# [PROBLEM REQUIREMENTS]
Go over the entries below line by line, copying each one that contains the word "appName".

[Opening GIVEN DATA section]

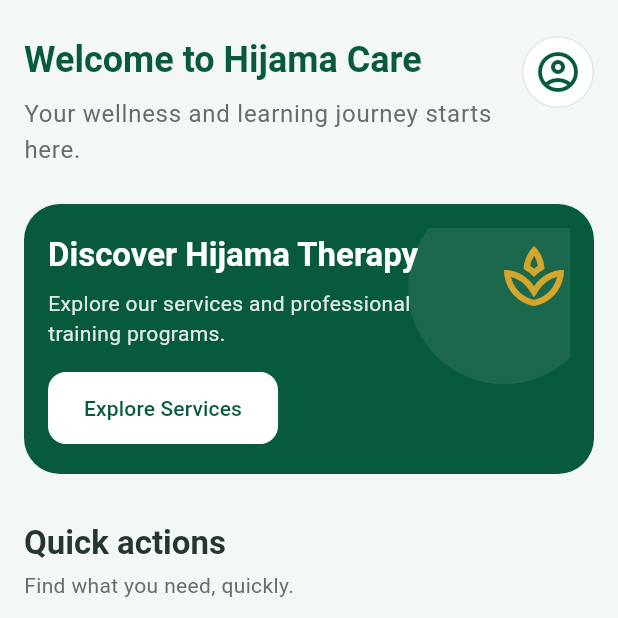
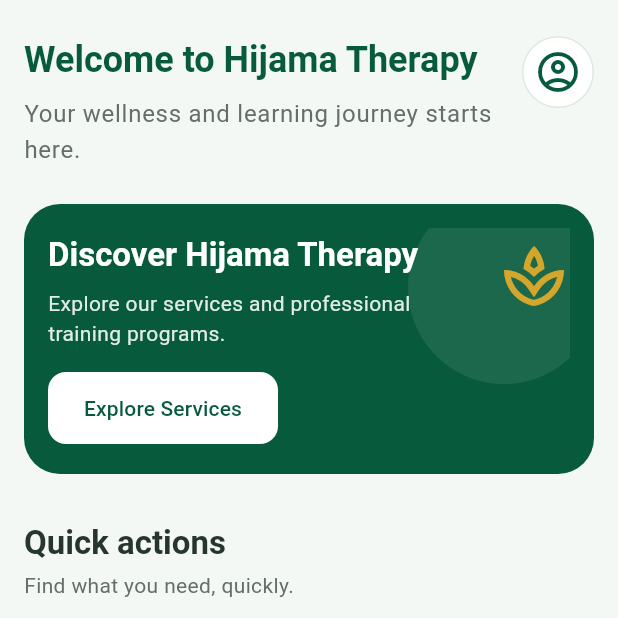
Before and after one commit to Sangram693/cupping_therapy_app, a Flutter app: the HomeScreen screen opened by its route, after a tap on "Contact Us", on a phone screen of 412 x 824 dp, the top half of it. Run offline on Flutter 3.47's test engine with Material 3 defaults, Android fonts, the light colour scheme and no system bars; our stand-ins replace dio, flutter_riverpod, flutter_secure_storage, go_router, hive, hive_flutter; accounts and stored records are empty.

Commit message:
implement app constant

```diff
--- a/lib/app/app.dart
+++ b/lib/app/app.dart
@@ -2,6 +2,7 @@ import 'package:flutter/material.dart';
 import 'package:flutter_riverpod/flutter_riverpod.dart';
 
 import '../app/di/providers.dart';
+import '../core/constants/app_constants.dart';
 import 'theme/app_theme.dart';
 
 class App extends ConsumerWidget {
@@ -12,7 +13,7 @@ class App extends ConsumerWidget {
     final router = ref.watch(appRouterProvider);
 
     return MaterialApp.router(
-      title: 'Hijama Therapy',
+      title: AppConstants.appName,
       debugShowCheckedModeBanner: false,
       theme: AppTheme.light,
       darkTheme: AppTheme.dark,
--- a/lib/core/constants/app_constants.dart
+++ b/lib/core/constants/app_constants.dart
@@ -1,7 +1,7 @@
 class AppConstants {
   AppConstants._();
 
-  static const String appName = 'Cupping Therapy';
+  static const String appName = 'Hijama Therapy';
   static const String appVersion = '1.0.0';
   static const String apiBaseUrl = 'https://api.example.com';
   static const Duration defaultTimeout = Duration(seconds: 20);
--- a/lib/features/home/presentation/screens/home_screen.dart
+++ b/lib/features/home/presentation/screens/home_screen.dart
@@ -2,6 +2,7 @@ import 'package:flutter/material.dart';
 import 'package:go_router/go_router.dart';
 
 import '../../../../app/router/route_names.dart';
+import '../../../../core/constants/app_constants.dart';
 import '../../../../core/constants/app_dimensions.dart';
 import '../../../../core/services/app_color_service.dart';
 import '../widgets/contact_card.dart';
@@ -207,7 +208,7 @@ class _ServiceCards extends StatelessWidget {
     final services = [
       (
         icon: Icons.spa_outlined,
-        title: 'Hijama Therapy',
+        title: AppConstants.appName,
         description: 'Contact us for service details and availability.',
       ),
       (
--- a/lib/features/home/presentation/widgets/home_header.dart
+++ b/lib/features/home/presentation/widgets/home_header.dart
@@ -2,6 +2,7 @@ import 'package:flutter/material.dart';
 import 'package:go_router/go_router.dart';
 
 import '../../../../app/router/route_names.dart';
+import '../../../../core/constants/app_constants.dart';
 import '../../../../core/constants/app_dimensions.dart';
 import '../../../../core/services/app_color_service.dart';
 
@@ -18,7 +19,7 @@ class HomeHeader extends StatelessWidget {
             crossAxisAlignment: CrossAxisAlignment.start,
             children: [
               Text(
-                'Welcome to Hijama Care',
+                'Welcome to ${AppConstants.appName}',
                 style: Theme.of(context).textTheme.headlineSmall?.copyWith(
                   color: AppColors.primary,
                   fontWeight: FontWeight.w700,
--- a/lib/features/home/presentation/widgets/home_promo_banner.dart
+++ b/lib/features/home/presentation/widgets/home_promo_banner.dart
@@ -1,5 +1,6 @@
 import 'package:flutter/material.dart';
 
+import '../../../../core/constants/app_constants.dart';
 import '../../../../core/constants/app_dimensions.dart';
 import '../../../../core/services/app_color_service.dart';
 
@@ -44,7 +45,7 @@ class HomePromoBanner extends StatelessWidget {
                     crossAxisAlignment: CrossAxisAlignment.start,
                     children: [
                       Text(
-                        'Discover Hijama Therapy',
+                        'Discover ${AppConstants.appName}',
                         style: Theme.of(context).textTheme.titleLarge?.copyWith(
                           color: AppColors.surface,
                           fontWeight: FontWeight.w700,
--- a/lib/features/profile/presentation/screens/profile_screen.dart
+++ b/lib/features/profile/presentation/screens/profile_screen.dart
@@ -4,6 +4,7 @@ import 'package:go_router/go_router.dart';
 
 import '../../../../app/di/providers.dart';
 import '../../../../app/router/route_names.dart';
+import '../../../../core/constants/app_constants.dart';
 import '../../../../core/constants/app_dimensions.dart';
 import '../../../../core/services/app_color_service.dart';
 import '../../../../core/widgets/app_back_button.dart';
@@ -194,7 +195,7 @@ class _ProfileScreenState extends ConsumerState<ProfileScreen> {
   void _showAboutDialog() {
     showAboutDialog(
       context: context,
-      applicationName: 'Hijama Therapy',
+      applicationName: AppConstants.appName,
       applicationIcon: const Icon(
         Icons.spa_outlined,
         color: AppColors.primary,
--- a/lib/features/splash/presentation/screens/splash_screen.dart
+++ b/lib/features/splash/presentation/screens/splash_screen.dart
@@ -4,6 +4,7 @@ import 'package:flutter_riverpod/flutter_riverpod.dart';
 
 import '../../../../app/di/providers.dart';
 import '../../../../app/router/route_names.dart';
+import '../../../../core/constants/app_constants.dart';
 import '../../../../core/constants/app_dimensions.dart';
 import '../../../../core/services/app_color_service.dart';
 
@@ -118,7 +119,7 @@ class _SplashScreenState extends ConsumerState<SplashScreen> {
                               child: Image.asset(
                                 'assets/images/app_logo.jpg',
                                 fit: BoxFit.contain,
-                                semanticLabel: 'Hijama Care logo',
+                                semanticLabel: '${AppConstants.appName} logo',
                                 errorBuilder: (context, error, stackTrace) =>
                                     const Center(
                                       child: Icon(
@@ -138,7 +139,7 @@ class _SplashScreenState extends ConsumerState<SplashScreen> {
                           ),
                           const SizedBox(height: AppDimensions.spacing8),
                           Text(
-                            'Hijama Care',
+                            AppConstants.appName,
                             textAlign: TextAlign.center,
                             style: Theme.of(context).textTheme.headlineMedium
                                 ?.copyWith(
```
Also changed, not shown: 1 other file.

[Closing GIVEN DATA section]

# [ANSWER BOX]
+      title: AppConstants.appName,
-  static const String appName = 'Cupping Therapy';
+  static const String appName = 'Hijama Therapy';
+        title: AppConstants.appName,
+                'Welcome to ${AppConstants.appName}',
+                        'Discover ${AppConstants.appName}',
+      applicationName: AppConstants.appName,
+                                semanticLabel: '${AppConstants.appName} logo',
+                            AppConstants.appName,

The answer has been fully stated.